It's blog time. I was going to write about tricks of the trade -- techniques I've learned that seem effective in some areas of my life -- along with musings about why I can't seem to find such techniques to apply in other areas.
But the topic crowding my mind is timing. For everything there is a season ...
What brought it to the forefront was the tragedy at Rangers Ballpark in Arlington on Thursday, when 39-year-old firefighter Shannon Stone, who was at the baseball game with his 6-year-old son, Cooper, died after apparently losing his balance and falling over a railing and hitting his head on concrete after catching a foul ball he had asked All-Star and MVP outfielder Josh Hamilton to toss to them.
How can there be a season for something like that?
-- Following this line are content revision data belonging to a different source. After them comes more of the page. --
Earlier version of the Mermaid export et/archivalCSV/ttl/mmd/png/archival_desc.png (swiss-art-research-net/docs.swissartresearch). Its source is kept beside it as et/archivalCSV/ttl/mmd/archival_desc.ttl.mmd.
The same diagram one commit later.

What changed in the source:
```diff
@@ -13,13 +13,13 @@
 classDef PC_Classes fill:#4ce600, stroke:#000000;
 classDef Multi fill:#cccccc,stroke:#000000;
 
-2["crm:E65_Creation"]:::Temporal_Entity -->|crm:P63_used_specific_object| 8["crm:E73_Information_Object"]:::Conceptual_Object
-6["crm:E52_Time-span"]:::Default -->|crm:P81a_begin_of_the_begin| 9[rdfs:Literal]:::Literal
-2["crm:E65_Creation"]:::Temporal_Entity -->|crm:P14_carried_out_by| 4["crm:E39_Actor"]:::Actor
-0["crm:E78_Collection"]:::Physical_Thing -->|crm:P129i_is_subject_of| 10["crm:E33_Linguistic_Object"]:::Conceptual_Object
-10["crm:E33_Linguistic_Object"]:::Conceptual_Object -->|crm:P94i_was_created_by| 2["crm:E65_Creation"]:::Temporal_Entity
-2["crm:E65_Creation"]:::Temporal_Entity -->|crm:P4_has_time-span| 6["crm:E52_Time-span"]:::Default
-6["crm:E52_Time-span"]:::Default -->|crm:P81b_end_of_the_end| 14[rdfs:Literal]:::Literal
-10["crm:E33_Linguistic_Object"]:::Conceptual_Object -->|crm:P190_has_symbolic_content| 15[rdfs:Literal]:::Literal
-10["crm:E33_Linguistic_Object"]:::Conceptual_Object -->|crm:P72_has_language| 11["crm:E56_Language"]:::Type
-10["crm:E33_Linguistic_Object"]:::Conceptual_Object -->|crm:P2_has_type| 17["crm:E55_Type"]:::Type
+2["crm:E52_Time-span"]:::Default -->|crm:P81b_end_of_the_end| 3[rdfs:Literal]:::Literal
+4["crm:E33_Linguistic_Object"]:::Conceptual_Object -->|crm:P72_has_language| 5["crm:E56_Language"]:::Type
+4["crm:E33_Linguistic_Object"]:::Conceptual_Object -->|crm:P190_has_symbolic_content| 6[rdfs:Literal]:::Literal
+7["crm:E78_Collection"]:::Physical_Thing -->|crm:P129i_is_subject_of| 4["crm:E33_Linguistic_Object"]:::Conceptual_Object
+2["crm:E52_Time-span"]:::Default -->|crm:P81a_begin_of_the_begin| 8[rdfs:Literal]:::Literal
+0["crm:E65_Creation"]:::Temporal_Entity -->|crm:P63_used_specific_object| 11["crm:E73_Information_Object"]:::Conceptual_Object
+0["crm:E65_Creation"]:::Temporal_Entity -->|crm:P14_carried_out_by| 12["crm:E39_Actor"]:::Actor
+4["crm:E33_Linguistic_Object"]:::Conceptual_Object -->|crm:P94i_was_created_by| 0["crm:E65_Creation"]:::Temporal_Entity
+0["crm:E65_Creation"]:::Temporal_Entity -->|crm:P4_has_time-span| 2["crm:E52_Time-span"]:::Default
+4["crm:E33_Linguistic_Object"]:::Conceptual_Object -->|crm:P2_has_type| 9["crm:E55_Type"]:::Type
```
All involved seemed to be engaged in life-affirming, family building, fan-friendly, innocent fun pursuits -- and such an unthinkable result occurs.
The game went on, eventually resulting in a big win for the Rangers. Players and other fans had reason to hope for the best regarding the father's condition (there were reports he was alert and talking, asking about his son) until they were informed after the game that he had died. And then what? How do you celebrate a victory when a child has just lost a father, a wife has lost a husband, a mother has lost a son, and countless others have lost a friend, comrade and hero.
Another game was played Friday, and even though they won decisively, the victory again was somber for the Rangers. Would it ever seem OK to really celebrate a win again?
I guess the answer came Saturday, when the Rangers were unlikely winners with a 2-out, 2-run walkoff homer by Josh. The team and fans -- and Josh, who'd been tormented by his part in the tragedy -- celebrated with the smiles and innocence of children.
I still can't wrap my mind and soul around how such a celebration seemed appropriate then and not the nights before. Many writers referenced Ecclesiastes -- For everything there is a season ... For a moment, it was time to play ball and celebrate.
I hope and pray that it was appropriate, and that family and friends of Shannon Stone -- and his wife and son -- somehow shared in the celebration. Reports had said Josh was Cooper's favorite player, and he and his dad had bought a new glove on the way to the ballpark, and their goal was go catch a ball from Josh. How does a child process that? How does a family?
Josh's response has been that he's just praying and praying. He's praying to know how and when to reach out to the family. In my mind, it seemed like maybe he already should have, and certainly that he should have said in his postgame comments he was thinking of the father and son as he rounded the bases. But his comments were just about baseball. That surprised me. But I believe him when he says he's praying hard for that family and about his response. And he expresses faith that God does have a plan and a hand in what's happening, even if we don't understand. I guess that makes sense.
But it sure messes with my mind. I want to believe that for everything there is a season, and I want to believe that I live by faith. But a Sunday school discussion today reminded me of what a worrier I am, and how worry really isn't compatible with faith. I pray and pray to know how to handle a situation -- or life in general -- but in reality, instead of truly trusting God to guide my steps (whether to work, play, serve or celebrate, etc.), I keep worrying and trying to figure out the right thing to do. And while I'm worrying and trying to figure out, I miss learning that a recently widowed friend was in town Friday night on a visit from Ohio. I don't know why I wasn't aware she was here. I would loved to have seen her. If only I kept closer contact with church friends ...
If only ...
I lack a good sense of timing -- what to do when. And it often leads to regret. Somehow, as events of this week made me even more aware of that weakness, they also reminded me that none of us can change the past. We can just choose our next action. Right now, I don't feel like I'm doing that very well. I'm stuck again in habits -- past actions. That's part of what the other topic would have addressed: "tricks of the trade" to change patterns and achieve better results. But that's for another time.
I've been praying as I've been writing, and the best I can come up with is that, for now, it's time to post and log off. And I do feel strengthened in my faith that God will show me what this is all about -- or use it to His glory anyway -- in His good time.